In 1945, that is the period of greatest activity of the armed underground, the movement consisted of nearly 200,000 conspirators – twenty thousand of them fought in partisan units, and thousands more provided food supplies, intelligence, shelter and communications assistance to partisans. Moreover, more than twenty thousand students from underground youth organizations joined forces against the Communists. In total this made up a group of more than half a million people, who together formed the “Cursed Soldiers” community. The last "forest" soldier Józef Franczak (“Laluś”) died in battle in October 1963. This was the year when The Beatles recorded their first studio album.
Remembering the past
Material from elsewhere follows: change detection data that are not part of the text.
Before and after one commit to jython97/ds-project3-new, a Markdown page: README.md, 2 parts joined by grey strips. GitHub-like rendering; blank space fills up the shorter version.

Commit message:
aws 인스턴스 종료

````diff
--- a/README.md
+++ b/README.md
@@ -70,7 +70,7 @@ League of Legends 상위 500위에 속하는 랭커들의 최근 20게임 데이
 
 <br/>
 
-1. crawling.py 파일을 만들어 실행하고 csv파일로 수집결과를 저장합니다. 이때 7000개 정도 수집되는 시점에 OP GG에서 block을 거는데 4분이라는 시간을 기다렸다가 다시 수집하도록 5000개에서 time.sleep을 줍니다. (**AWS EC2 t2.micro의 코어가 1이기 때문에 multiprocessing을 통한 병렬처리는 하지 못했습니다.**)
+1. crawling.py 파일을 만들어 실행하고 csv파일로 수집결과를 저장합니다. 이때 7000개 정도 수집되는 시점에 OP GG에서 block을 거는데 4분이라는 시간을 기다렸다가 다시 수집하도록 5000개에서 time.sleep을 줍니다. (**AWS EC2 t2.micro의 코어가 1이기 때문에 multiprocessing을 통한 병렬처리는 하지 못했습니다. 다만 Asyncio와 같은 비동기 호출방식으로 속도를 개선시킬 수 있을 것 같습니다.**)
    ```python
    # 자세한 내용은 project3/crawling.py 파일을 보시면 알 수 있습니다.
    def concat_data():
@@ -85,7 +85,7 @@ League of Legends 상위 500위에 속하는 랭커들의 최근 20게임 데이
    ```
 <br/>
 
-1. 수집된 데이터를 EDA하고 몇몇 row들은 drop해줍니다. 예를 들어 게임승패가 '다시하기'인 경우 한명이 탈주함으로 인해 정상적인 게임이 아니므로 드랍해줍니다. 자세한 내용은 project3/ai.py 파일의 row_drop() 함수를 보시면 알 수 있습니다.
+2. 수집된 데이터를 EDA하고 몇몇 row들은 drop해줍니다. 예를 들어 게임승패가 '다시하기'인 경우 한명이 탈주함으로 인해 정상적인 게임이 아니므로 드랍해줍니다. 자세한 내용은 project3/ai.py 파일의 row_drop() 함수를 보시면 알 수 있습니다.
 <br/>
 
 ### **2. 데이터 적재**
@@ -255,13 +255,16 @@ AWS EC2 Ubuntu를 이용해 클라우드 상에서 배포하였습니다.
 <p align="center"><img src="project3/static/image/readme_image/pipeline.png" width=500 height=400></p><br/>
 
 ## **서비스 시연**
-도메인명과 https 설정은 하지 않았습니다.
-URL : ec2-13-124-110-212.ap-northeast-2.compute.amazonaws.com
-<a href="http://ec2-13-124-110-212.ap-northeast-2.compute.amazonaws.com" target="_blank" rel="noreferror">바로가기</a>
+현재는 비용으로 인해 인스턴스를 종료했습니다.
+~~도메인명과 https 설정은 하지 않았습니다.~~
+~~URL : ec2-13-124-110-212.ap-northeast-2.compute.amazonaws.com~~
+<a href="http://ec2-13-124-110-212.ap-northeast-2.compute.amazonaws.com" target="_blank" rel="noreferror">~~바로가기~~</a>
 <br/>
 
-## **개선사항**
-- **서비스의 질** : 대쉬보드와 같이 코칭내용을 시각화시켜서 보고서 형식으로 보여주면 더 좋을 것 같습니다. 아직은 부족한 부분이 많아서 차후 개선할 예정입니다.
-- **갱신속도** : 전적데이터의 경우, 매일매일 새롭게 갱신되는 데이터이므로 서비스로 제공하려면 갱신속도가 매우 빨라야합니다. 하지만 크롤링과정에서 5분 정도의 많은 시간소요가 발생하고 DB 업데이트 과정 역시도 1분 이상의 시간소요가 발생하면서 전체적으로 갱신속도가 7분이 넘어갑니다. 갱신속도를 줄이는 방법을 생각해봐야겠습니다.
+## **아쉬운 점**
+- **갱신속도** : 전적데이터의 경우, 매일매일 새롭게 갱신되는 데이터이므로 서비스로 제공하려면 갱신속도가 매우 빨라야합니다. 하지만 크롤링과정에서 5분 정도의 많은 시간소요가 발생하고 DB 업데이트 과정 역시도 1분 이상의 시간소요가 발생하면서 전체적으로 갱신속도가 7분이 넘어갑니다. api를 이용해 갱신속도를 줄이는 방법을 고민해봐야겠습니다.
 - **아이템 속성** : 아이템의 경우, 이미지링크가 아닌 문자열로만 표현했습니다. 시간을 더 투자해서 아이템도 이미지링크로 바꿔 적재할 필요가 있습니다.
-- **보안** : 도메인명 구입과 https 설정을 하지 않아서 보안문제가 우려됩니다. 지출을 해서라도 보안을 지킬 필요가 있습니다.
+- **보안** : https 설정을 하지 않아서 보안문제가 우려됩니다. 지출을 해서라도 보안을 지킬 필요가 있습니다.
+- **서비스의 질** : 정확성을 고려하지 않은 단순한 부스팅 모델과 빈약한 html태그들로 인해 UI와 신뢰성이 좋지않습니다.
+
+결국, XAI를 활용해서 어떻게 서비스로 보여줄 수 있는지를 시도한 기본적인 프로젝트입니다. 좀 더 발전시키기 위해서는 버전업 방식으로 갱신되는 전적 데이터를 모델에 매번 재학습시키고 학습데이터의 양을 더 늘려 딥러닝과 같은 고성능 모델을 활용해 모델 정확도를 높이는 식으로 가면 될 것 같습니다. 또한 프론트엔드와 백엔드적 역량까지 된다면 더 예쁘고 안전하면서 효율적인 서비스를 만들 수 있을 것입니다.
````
The communist authorities conducted large-scale repression of the "undeterred", which resulted in many of them being sentenced to death or long-term prison terms. Military divisions, the police force and the security apparatus ruthlessly fought to support the anti-communist civilians. During the Polish People's Republic, falsehoods were spread about the soldiers belonging to underground organizations and the patriotic posture of some divisions was silenced.
The process of restoring the memory and rightful place in history of the people who fought against the communist regime was made possible only after Poland regained independence in 1989. This marked the beginning of the rehabilitation process of persons sentenced to prison during the Stalinist period and the victims of so-called judicial killings. Steps were also taken to find the burial places of victims of Stalinist crimes and ensure them dignified commemoration in cemeteries. A range of academic projects focused on the 1944-1956 period was also initiated.
Freedom and honour
Decisive support for the idea of a National Remembrance Day came from President Lech Kaczynski. It was he who in 2010 directed a bill to Parliament on the matter. "A National Remembrance Day of the Cursed Soldiers should pay tribute to the soldiers of the second resistance for the testimony of their courage, undeterred attitude of patriotism and attachment to the traditions of independence, for the blood they shed in defence of the homeland,” read the proposal for the project.
"The heroic struggle of the Cursed Soldiers was another act in the historic struggle for the freedom of Poland. [...] the undeterred attitude of the last defenders of the sovereign Republic of Poland clearly demonstrated our nation's most important values that we, Poles, appreciate higher than our own life: freedom and honour, solidarity with others and dedication to the national cause,” President Andrzej Duda stressed in a letter to the participants of this year's commemoration of the heroes of the anti-communist uprising.
The ceremonies marking the National Remembrance Day of the Cursed Soldiers were attended by officials representing Poland’s highest offices.